Determine which lines of the records include the word "shields", and copy them.
[GIVEN RECORDS — start]
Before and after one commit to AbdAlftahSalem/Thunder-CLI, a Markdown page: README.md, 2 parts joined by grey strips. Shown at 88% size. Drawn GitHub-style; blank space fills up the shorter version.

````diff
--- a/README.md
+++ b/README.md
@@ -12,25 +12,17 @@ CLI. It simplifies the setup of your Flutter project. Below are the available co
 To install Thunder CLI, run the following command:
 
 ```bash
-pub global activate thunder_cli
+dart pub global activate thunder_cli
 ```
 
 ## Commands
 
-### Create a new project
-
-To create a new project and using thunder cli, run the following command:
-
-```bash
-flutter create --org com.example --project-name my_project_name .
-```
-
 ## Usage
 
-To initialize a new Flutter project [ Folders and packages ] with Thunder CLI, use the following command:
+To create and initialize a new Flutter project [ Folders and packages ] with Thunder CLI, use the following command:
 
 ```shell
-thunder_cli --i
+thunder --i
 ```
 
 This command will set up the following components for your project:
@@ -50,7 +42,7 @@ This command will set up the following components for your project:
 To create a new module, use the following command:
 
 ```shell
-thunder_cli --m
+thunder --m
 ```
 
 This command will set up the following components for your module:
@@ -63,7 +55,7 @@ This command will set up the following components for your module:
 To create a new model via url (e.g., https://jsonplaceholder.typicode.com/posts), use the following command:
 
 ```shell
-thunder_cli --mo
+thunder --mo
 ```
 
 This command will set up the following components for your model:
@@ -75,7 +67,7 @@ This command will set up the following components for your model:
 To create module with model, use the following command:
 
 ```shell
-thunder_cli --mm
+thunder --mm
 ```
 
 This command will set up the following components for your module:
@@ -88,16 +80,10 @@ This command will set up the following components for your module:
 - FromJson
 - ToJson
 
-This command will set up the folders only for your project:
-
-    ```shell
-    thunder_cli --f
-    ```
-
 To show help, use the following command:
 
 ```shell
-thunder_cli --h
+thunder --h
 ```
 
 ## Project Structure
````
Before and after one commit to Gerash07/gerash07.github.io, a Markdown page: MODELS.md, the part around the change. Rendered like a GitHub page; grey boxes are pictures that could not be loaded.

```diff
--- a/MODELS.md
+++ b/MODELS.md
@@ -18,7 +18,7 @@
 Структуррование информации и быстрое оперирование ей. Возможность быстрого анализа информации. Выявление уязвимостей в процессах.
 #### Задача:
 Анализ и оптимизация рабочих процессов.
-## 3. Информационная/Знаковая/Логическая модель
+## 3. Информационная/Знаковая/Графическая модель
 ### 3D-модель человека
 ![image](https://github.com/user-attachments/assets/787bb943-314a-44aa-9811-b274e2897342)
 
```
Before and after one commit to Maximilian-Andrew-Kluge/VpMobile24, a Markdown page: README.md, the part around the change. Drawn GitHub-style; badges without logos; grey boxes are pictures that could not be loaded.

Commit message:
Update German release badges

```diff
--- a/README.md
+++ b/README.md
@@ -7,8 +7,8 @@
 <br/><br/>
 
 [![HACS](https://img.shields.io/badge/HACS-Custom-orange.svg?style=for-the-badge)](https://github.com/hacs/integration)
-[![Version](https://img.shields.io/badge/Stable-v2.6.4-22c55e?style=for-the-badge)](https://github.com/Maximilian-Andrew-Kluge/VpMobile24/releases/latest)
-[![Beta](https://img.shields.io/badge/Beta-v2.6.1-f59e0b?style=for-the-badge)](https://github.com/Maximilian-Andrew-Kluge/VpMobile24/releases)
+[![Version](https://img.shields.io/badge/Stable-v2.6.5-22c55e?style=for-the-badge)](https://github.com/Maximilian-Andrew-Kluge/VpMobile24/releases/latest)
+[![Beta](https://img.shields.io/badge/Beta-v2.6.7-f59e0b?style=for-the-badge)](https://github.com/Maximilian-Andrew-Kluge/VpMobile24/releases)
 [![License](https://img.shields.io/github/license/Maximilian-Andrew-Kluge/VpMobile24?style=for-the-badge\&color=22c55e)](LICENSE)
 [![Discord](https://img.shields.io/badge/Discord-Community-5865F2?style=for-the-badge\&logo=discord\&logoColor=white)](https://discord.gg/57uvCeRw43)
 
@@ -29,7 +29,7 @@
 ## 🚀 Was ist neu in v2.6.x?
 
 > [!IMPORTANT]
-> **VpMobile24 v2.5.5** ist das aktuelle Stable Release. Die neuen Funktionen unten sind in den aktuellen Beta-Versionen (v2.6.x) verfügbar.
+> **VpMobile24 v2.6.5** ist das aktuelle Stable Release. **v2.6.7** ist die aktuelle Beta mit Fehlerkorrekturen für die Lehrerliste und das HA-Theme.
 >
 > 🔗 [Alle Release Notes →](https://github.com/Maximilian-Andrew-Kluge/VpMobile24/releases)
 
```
[GIVEN RECORDS — finish]
* [RESPONSE FOR THIS EXERCISE]
 [![HACS](https://img.shields.io/badge/HACS-Custom-orange.svg?style=for-the-badge)](https://github.com/hacs/integration)
-[![Version](https://img.shields.io/badge/Stable-v2.6.4-22c55e?style=for-the-badge)](https://github.com/Maximilian-Andrew-Kluge/VpMobile24/releases/latest)
-[![Beta](https://img.shields.io/badge/Beta-v2.6.1-f59e0b?style=for-the-badge)](https://github.com/Maximilian-Andrew-Kluge/VpMobile24/releases)
+[![Version](https://img.shields.io/badge/Stable-v2.6.5-22c55e?style=for-the-badge)](https://github.com/Maximilian-Andrew-Kluge/VpMobile24/releases/latest)
+[![Beta](https://img.shields.io/badge/Beta-v2.6.7-f59e0b?style=for-the-badge)](https://github.com/Maximilian-Andrew-Kluge/VpMobile24/releases)
 [![License](https://img.shields.io/github/license/Maximilian-Andrew-Kluge/VpMobile24?style=for-the-badge\&color=22c55e)](LICENSE)
 [![Discord](https://img.shields.io/badge/Discord-Community-5865F2?style=for-the-badge\&logo=discord\&logoColor=white)](https://discord.gg/57uvCeRw43)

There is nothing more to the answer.